The Memory Thief by Emily Colin
Published by Ballantine Books, an imprint of Random House
Review copy received at SIBA
One devastating night, Maddie Kimble receives the news she’s been dreading ever since she met her husband, Aidan – his adventurous, thrill-seeking ways have finally caught up to him and he was killed in an avalanche while climbing Mount McKinley. Maddie is left alone to care for their young son, Gabe, and the only person who can even begin to understand what she’s feeling is Aidan’s best friend, J.C. – who also happens to have been in love with Maddie for years. Hundreds of miles away, Nicholas Sullivan, upon waking up in a hospital bed, learns he’s just barely survived a motorcycle crash. With no memories of his life accessible to him, he strangely begins taking on new habits and behaviors, as well as dreaming about a woman and young child he’s never met before. As Maddie’s and Nicholas’s worlds collide, their lives will both be changed in dramatic, unexpected ways.
I’ve had this one languishing on my shelves since I received it in September at SIBA, so the fact that Emily Colin will be at the UCF Book Festival THIS weekend was the exact kick in the pants I needed to read it.
So, I feel compelled to mention this right off the bat – there is a bit of a supernatural thing going on in this book. You kind of can’t let the stuff that is not actually possible get in your way of enjoying the book. You just have to go with it and let Colin take you on this beautiful journey. Which she does – but you need to suspend your disbelief for a while to go there.

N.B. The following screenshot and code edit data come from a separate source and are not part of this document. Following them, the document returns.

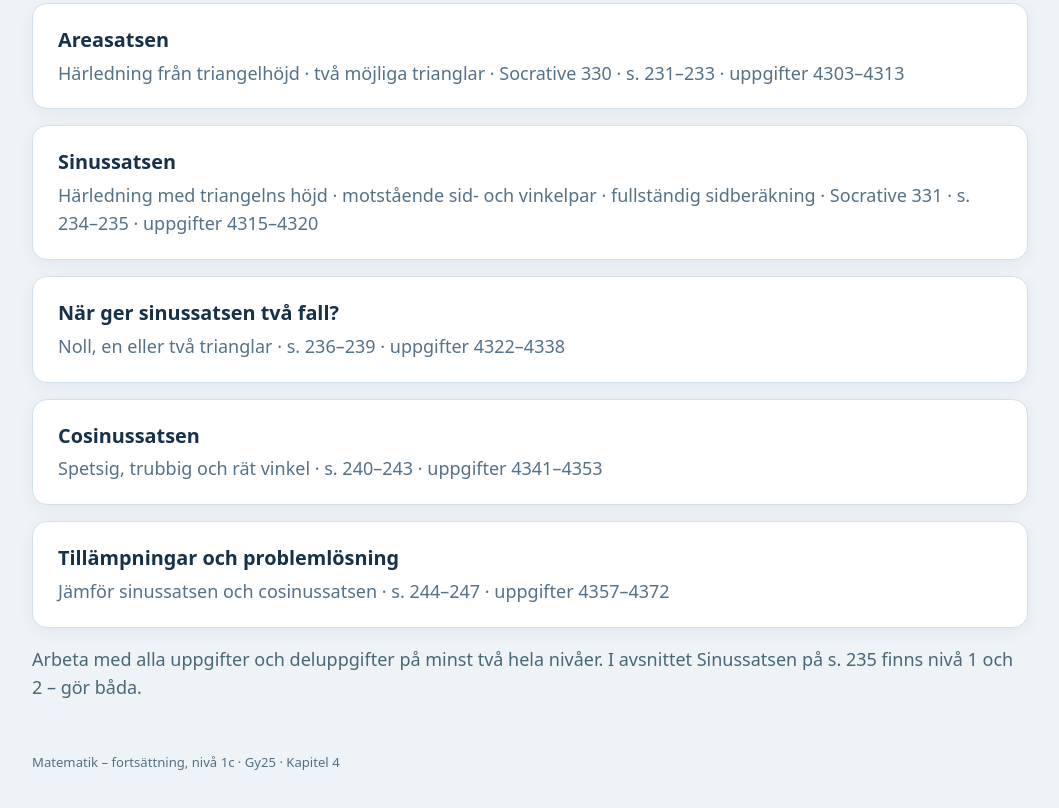
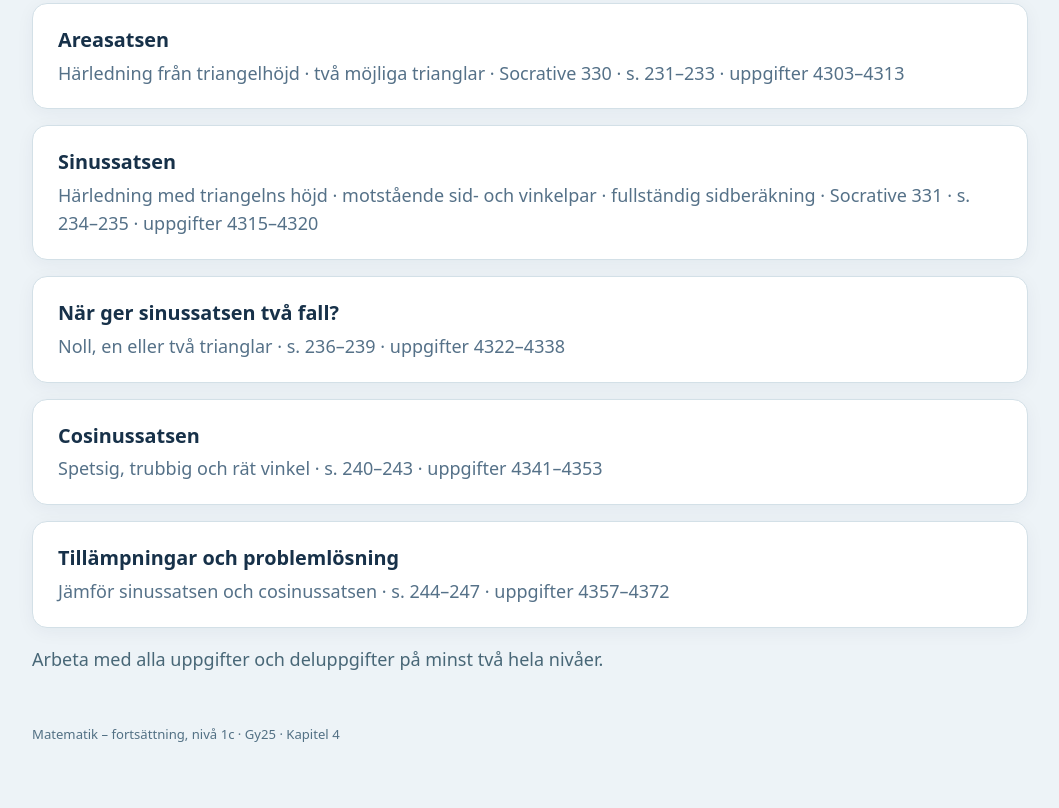
Before and after one commit to jacobflinder/Lektioner, a plain HTML site: page mato1c/kapitel-4/index.html in a window 1280 px wide. Shown: the part 1026-1834 px from the top of the page, without its empty margins (110-1169 px from the left). Drawn offline with Linux system fonts and the light colour scheme.

Commit message:
Ta bort lektionsspecifik nivåinstruktion från kapitel 4-översikten

```diff
--- a/mato1c/kapitel-4/index.html
+++ b/mato1c/kapitel-4/index.html
@@ -14,5 +14,5 @@
 <a class="entry" href="sinussatsens-tva-fall/"><strong>När ger sinussatsen två fall?</strong><span>Noll, en eller två trianglar · s. 236–239 · uppgifter 4322–4338</span></a>
 <a class="entry" href="cosinussatsen/"><strong>Cosinussatsen</strong><span>Spetsig, trubbig och rät vinkel · s. 240–243 · uppgifter 4341–4353</span></a>
 <a class="entry" href="tillampningar-och-problemlosning/"><strong>Tillämpningar och problemlösning</strong><span>Jämför sinussatsen och cosinussatsen · s. 244–247 · uppgifter 4357–4372</span></a>
-<p class="lead">Arbeta med alla uppgifter och deluppgifter på minst två hela nivåer. I avsnittet Sinussatsen på s. 235 finns nivå 1 och 2 – gör båda.</p>
+<p class="lead">Arbeta med alla uppgifter och deluppgifter på minst två hela nivåer.</p>
 <footer>Matematik – fortsättning, nivå 1c · Gy25 · Kapitel 4</footer></main></body></html>
```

That being said, I found The Memory Thief to be a wonderful novel with so much to love. Maddie tugged at my heartstrings and oh my gosh, Gabe! What an adorable, insightful child he was. The reader gets to know Aidan only through Maddie’s memories, so I can’t say that I got to know him very well, but I must admit that I liked J.C. quite a bit more than the Aidan Maddie presented to the reader. This of course made it much easier for me to appreciate the fact that J.C. is also in love with Maddie, but I’m sure that was a move on the author’s part to get the reader to feel more sympathy for Maddie and J.C.’s situation. Which I definitely did.
At its heart, this is a love story. It’s a story of Maddie and Aidan’s love, but it is also the story of how Maddie found love after his death. It’s a love story fraught with complications, so it definitely is more interesting than your typical romance, but I was pulled into the book most often by the romantic aspects of it. And I rooted for Maddie to find the peace and happiness she truly deserved the whole time I was reading the book – to the point where I wanted to stand up and cheer when things went the way I was banking on them going!
So. The supernatural stuff was difficult for me to swallow, but once I got past it (in my mind, not in the book), I was able to really enjoy this beautifully crafted story Emily Colin has put together. If you like women’s fiction, or romance, or a combination of the two, I’d highly recommend trying out The Memory Thief.